Claudia Dreifus: You grew up in a time and place—in the 1950s, in Philadelphia’s Main Line suburb—where the expectations for young women were rather conventional. What made you different?
Martha Nussbaum: It was really my father. My father wanted me to be who I was.
He was a lawyer and a writer, and he associated the life of thought with joy and enthusiasm—as I did. My father encouraged me to excel academically, never giving the slightest suggestion that this was incompatible with being a woman. And so, when difficult things came along—as when I was denied tenure at Harvard—they didn’t stop me.
Later, there were others who encouraged me—of course, they were mostly men, too, because that’s who was there. When I got to Harvard as a graduate student, there was not one woman on the faculty in the philosophy department; there was one in classics.
When you were coming up, there were a few women with established reputations in philosophy: notably, Simone de Beauvoir and Hannah Arendt. Were they role models at all?

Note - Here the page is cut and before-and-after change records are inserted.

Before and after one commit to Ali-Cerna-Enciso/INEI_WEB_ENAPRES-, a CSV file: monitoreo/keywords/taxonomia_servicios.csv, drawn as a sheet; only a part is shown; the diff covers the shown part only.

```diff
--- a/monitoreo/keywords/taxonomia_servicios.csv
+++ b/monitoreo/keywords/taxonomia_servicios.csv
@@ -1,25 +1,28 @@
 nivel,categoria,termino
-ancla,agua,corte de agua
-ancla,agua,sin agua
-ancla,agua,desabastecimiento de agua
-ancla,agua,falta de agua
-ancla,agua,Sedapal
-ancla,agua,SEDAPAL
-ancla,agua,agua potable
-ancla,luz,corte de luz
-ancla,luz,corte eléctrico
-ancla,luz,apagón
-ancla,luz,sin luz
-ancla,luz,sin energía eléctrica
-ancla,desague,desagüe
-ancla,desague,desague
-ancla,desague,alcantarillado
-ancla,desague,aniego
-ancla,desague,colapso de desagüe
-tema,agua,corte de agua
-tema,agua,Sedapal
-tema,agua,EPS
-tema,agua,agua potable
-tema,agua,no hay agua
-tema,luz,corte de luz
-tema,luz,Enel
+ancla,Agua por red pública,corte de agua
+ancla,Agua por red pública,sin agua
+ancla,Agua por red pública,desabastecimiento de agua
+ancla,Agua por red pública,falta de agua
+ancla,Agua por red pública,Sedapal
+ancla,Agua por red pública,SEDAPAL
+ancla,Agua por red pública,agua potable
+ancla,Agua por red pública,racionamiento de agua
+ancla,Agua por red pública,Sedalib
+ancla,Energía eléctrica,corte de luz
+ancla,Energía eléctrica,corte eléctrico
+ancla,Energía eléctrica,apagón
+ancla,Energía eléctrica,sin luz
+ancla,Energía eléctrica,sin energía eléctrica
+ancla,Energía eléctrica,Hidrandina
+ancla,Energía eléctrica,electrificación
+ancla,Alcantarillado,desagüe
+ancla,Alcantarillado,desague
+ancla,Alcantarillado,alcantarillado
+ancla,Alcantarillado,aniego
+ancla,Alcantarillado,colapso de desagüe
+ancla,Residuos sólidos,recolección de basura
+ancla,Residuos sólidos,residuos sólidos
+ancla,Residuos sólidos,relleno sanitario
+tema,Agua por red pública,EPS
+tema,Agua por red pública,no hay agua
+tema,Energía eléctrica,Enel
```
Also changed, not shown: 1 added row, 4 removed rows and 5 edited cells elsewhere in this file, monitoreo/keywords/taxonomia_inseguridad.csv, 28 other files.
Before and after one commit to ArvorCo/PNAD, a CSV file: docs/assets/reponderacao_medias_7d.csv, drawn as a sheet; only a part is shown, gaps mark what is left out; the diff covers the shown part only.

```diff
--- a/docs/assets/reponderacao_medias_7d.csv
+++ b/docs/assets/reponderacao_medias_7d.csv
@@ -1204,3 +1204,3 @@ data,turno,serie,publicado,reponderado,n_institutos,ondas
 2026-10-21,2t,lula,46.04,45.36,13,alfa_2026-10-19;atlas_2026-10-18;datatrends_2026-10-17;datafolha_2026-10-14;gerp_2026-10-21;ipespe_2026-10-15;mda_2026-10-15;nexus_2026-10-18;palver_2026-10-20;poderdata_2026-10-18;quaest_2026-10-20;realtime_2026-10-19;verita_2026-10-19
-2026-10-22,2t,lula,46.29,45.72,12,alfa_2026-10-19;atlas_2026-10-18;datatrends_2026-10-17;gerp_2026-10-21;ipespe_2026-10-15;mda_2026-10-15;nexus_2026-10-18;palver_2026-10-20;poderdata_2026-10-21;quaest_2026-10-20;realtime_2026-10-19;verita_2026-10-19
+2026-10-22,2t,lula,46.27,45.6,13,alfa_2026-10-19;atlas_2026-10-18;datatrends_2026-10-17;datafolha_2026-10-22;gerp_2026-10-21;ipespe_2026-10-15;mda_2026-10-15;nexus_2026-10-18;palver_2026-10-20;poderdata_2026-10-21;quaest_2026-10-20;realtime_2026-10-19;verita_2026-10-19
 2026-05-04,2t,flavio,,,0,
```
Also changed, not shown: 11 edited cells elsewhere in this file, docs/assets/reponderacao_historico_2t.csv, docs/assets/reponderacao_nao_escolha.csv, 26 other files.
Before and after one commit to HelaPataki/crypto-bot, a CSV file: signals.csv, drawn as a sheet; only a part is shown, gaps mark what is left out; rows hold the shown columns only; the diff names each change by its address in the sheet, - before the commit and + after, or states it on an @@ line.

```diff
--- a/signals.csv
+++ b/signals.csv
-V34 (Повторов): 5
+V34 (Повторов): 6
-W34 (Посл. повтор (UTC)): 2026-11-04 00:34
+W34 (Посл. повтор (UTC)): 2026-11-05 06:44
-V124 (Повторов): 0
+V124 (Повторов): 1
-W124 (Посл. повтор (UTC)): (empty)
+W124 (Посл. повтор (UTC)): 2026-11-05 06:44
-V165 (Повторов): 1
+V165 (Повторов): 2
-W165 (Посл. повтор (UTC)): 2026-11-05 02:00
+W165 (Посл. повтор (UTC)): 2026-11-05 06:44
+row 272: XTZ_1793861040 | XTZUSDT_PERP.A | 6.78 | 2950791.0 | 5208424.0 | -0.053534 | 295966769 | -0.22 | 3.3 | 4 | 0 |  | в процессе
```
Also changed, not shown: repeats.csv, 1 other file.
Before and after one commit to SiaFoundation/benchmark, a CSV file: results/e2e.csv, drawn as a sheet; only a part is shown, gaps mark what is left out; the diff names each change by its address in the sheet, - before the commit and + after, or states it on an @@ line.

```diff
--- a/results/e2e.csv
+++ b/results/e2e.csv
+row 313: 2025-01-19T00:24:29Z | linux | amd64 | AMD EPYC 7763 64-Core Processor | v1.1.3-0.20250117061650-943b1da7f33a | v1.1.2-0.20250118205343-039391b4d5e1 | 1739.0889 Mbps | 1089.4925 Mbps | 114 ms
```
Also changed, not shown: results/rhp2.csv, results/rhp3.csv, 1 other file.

Well, de Beauvoir was not academic. I didn’t think she was a very good philosopher. And she was actually an extremely bad role model for any young woman because she and Jean-Paul Sartre were involved in this game-playing, initiating sexual relationships with young people in a rivalrous way, that destroyed the psyches of many.
Hannah Arendt is from a different part of the philosophical tradition from mine. So, I didn’t particularly consider her work a model.
The one who actually was more of a model is Iris Murdoch. She was a philosopher at Oxford and continued doing that while she was writing her novels. She wrote wonderful things about philosophy; and she was known to be a very good teacher. She really encouraged her students to think their own thoughts, beyond the narrow Oxford syllabus.
From what I’ve read, you had a difficult time during graduate school at Harvard—including a thesis adviser who grabbed your breasts during a meeting. How did you handle that kind of harassment ?
It’s a way men have of asserting their dominance and power. In the case of my thesis adviser, he was a very sad alcoholic who had never realized his full potential. It was a part of a kind of pity/sympathy ritual that you were supposed to participate in.
Though I always said “no,” he never penalized me. The women who suffered were the ones who said “yes.” They became enmeshed in his life, which was a terribly sad one. Like all human dramas, it is very particular and complicated. But what it did was create an atmosphere of indignity. The women there were not just allowed to be as dignified as the men.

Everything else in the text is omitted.